◆ REQUIREMENT: Wherever the word "listItem" appears in a line of the records, copy that line.

***** PROVIDED RECORDS

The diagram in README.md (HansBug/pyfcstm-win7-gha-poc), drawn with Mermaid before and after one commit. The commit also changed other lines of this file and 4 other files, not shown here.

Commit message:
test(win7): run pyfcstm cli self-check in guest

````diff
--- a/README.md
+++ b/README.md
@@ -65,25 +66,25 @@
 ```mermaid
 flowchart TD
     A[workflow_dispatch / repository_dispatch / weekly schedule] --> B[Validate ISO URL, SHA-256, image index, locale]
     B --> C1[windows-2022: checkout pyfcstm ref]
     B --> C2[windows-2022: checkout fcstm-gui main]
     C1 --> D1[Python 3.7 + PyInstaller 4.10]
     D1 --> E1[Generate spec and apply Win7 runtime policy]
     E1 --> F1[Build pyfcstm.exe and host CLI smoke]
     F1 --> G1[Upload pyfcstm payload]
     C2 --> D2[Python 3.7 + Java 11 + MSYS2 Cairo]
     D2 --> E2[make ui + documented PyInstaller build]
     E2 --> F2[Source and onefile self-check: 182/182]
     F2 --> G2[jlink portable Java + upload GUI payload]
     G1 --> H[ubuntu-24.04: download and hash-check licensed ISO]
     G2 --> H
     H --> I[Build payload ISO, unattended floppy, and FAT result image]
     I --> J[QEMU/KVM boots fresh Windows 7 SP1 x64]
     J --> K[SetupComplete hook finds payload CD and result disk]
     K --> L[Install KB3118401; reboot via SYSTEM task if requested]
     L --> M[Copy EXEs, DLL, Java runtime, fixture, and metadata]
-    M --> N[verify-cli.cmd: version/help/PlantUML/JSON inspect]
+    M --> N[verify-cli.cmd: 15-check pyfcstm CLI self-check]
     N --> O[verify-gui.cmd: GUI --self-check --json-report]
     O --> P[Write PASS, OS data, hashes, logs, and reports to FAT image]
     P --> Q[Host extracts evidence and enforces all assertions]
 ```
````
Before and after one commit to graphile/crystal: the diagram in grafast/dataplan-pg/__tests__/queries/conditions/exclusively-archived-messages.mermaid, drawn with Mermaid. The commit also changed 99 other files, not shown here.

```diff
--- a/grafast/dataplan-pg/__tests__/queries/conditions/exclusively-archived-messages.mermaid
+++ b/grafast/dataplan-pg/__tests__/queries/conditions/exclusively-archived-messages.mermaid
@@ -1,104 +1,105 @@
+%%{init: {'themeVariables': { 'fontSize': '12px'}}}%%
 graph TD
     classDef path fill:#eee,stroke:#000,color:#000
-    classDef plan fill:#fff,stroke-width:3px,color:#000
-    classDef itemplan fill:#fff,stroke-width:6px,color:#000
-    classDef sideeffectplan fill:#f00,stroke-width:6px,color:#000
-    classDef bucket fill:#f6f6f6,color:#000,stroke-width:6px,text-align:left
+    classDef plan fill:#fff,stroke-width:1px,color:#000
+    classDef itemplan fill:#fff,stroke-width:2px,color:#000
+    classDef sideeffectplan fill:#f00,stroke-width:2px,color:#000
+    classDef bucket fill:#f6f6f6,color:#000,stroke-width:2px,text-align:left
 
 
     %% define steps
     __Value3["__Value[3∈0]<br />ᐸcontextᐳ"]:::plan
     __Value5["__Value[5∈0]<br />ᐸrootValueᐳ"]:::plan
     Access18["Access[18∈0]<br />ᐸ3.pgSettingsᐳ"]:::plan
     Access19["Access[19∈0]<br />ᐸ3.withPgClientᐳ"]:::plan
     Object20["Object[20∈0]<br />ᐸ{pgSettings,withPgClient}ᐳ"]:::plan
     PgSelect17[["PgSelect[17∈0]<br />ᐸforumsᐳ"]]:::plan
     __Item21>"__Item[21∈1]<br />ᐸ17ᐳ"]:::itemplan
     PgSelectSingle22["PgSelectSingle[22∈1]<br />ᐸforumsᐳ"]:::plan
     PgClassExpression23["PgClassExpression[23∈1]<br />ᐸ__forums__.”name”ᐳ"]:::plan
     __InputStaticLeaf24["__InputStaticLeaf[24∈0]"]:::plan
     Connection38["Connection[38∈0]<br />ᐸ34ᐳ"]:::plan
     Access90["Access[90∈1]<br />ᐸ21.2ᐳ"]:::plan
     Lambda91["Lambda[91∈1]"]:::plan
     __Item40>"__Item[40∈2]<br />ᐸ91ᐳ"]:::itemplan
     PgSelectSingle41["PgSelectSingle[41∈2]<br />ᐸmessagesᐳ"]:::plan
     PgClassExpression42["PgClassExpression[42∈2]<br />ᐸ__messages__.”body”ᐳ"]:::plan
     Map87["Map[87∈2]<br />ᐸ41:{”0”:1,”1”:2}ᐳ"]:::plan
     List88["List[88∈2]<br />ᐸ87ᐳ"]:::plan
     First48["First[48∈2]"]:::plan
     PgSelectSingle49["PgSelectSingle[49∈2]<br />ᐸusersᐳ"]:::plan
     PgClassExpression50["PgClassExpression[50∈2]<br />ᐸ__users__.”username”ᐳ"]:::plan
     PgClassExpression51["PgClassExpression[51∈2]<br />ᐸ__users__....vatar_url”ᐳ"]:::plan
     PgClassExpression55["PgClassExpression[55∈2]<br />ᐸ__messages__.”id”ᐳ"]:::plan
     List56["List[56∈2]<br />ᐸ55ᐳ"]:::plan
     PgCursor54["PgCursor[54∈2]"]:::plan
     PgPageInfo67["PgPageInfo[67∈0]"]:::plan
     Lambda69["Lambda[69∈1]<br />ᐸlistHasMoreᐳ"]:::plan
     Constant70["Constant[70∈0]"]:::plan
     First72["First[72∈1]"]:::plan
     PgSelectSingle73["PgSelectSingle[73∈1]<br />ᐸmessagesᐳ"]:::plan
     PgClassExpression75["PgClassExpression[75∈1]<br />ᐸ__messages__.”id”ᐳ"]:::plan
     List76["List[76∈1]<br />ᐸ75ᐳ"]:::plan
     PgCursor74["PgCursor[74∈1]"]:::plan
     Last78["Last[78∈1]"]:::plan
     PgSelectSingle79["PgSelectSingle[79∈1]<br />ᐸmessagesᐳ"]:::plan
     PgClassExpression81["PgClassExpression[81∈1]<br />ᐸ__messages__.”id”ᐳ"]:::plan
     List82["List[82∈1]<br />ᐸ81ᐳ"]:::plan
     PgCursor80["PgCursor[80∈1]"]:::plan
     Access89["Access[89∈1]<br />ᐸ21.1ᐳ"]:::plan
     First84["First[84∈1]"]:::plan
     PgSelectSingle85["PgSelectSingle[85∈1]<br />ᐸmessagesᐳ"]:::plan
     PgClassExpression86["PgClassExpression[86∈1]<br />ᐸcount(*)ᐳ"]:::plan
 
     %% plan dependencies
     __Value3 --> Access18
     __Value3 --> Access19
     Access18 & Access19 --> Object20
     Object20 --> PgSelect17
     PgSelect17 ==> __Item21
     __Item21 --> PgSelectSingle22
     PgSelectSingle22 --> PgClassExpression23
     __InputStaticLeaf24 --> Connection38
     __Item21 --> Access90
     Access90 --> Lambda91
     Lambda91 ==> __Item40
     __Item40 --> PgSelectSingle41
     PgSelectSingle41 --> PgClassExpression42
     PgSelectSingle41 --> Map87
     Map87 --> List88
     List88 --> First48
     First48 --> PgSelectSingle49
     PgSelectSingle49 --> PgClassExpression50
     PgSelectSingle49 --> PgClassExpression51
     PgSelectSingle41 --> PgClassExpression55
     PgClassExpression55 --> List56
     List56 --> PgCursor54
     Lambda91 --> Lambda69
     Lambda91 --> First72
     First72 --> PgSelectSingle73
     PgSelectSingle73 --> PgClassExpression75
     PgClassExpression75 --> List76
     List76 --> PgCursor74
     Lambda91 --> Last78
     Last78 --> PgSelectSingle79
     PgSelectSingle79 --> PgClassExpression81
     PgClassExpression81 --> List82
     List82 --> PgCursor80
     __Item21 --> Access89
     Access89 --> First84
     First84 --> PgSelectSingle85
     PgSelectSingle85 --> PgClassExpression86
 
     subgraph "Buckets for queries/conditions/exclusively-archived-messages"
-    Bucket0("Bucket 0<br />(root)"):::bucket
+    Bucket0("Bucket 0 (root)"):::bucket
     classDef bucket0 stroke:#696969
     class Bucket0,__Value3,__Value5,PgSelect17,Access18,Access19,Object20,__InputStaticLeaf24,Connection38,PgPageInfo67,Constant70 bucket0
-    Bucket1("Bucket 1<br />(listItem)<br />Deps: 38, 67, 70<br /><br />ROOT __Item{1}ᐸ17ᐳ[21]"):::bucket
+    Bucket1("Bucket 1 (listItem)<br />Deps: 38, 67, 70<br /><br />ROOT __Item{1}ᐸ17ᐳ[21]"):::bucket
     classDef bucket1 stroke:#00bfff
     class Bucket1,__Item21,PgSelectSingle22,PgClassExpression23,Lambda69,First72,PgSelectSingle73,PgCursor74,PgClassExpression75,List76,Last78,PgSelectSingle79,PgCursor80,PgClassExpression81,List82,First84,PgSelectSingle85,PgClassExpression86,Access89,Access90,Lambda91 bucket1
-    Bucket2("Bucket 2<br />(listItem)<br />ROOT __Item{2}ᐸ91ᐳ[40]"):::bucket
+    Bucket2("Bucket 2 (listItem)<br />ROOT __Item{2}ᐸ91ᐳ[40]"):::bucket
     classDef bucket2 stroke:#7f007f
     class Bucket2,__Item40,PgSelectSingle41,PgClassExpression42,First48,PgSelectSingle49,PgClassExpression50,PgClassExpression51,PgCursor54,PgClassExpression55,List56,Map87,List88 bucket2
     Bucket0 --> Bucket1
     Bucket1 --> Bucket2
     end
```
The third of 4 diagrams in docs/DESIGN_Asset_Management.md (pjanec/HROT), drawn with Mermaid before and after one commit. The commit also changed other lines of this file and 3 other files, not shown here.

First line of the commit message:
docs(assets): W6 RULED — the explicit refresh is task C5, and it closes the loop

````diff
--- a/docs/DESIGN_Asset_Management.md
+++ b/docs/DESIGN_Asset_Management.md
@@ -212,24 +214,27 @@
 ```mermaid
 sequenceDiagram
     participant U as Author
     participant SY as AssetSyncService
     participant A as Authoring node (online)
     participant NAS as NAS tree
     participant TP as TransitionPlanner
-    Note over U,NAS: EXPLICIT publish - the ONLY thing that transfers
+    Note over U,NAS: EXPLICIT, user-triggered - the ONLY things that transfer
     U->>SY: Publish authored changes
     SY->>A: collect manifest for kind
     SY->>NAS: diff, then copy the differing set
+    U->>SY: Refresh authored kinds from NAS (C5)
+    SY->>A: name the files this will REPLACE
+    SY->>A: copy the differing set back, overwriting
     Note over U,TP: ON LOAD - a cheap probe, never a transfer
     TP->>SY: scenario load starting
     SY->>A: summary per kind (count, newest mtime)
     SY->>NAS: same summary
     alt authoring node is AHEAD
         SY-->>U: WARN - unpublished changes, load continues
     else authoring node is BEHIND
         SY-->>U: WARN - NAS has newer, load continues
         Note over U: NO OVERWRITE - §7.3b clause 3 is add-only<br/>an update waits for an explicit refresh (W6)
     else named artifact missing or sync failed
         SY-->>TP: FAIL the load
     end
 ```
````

**********

◆ ANSWER SECTION:
-    Bucket1("Bucket 1<br />(listItem)<br />Deps: 38, 67, 70<br /><br />ROOT __Item{1}ᐸ17ᐳ[21]"):::bucket
+    Bucket1("Bucket 1 (listItem)<br />Deps: 38, 67, 70<br /><br />ROOT __Item{1}ᐸ17ᐳ[21]"):::bucket
-    Bucket2("Bucket 2<br />(listItem)<br />ROOT __Item{2}ᐸ91ᐳ[40]"):::bucket
+    Bucket2("Bucket 2 (listItem)<br />ROOT __Item{2}ᐸ91ᐳ[40]"):::bucket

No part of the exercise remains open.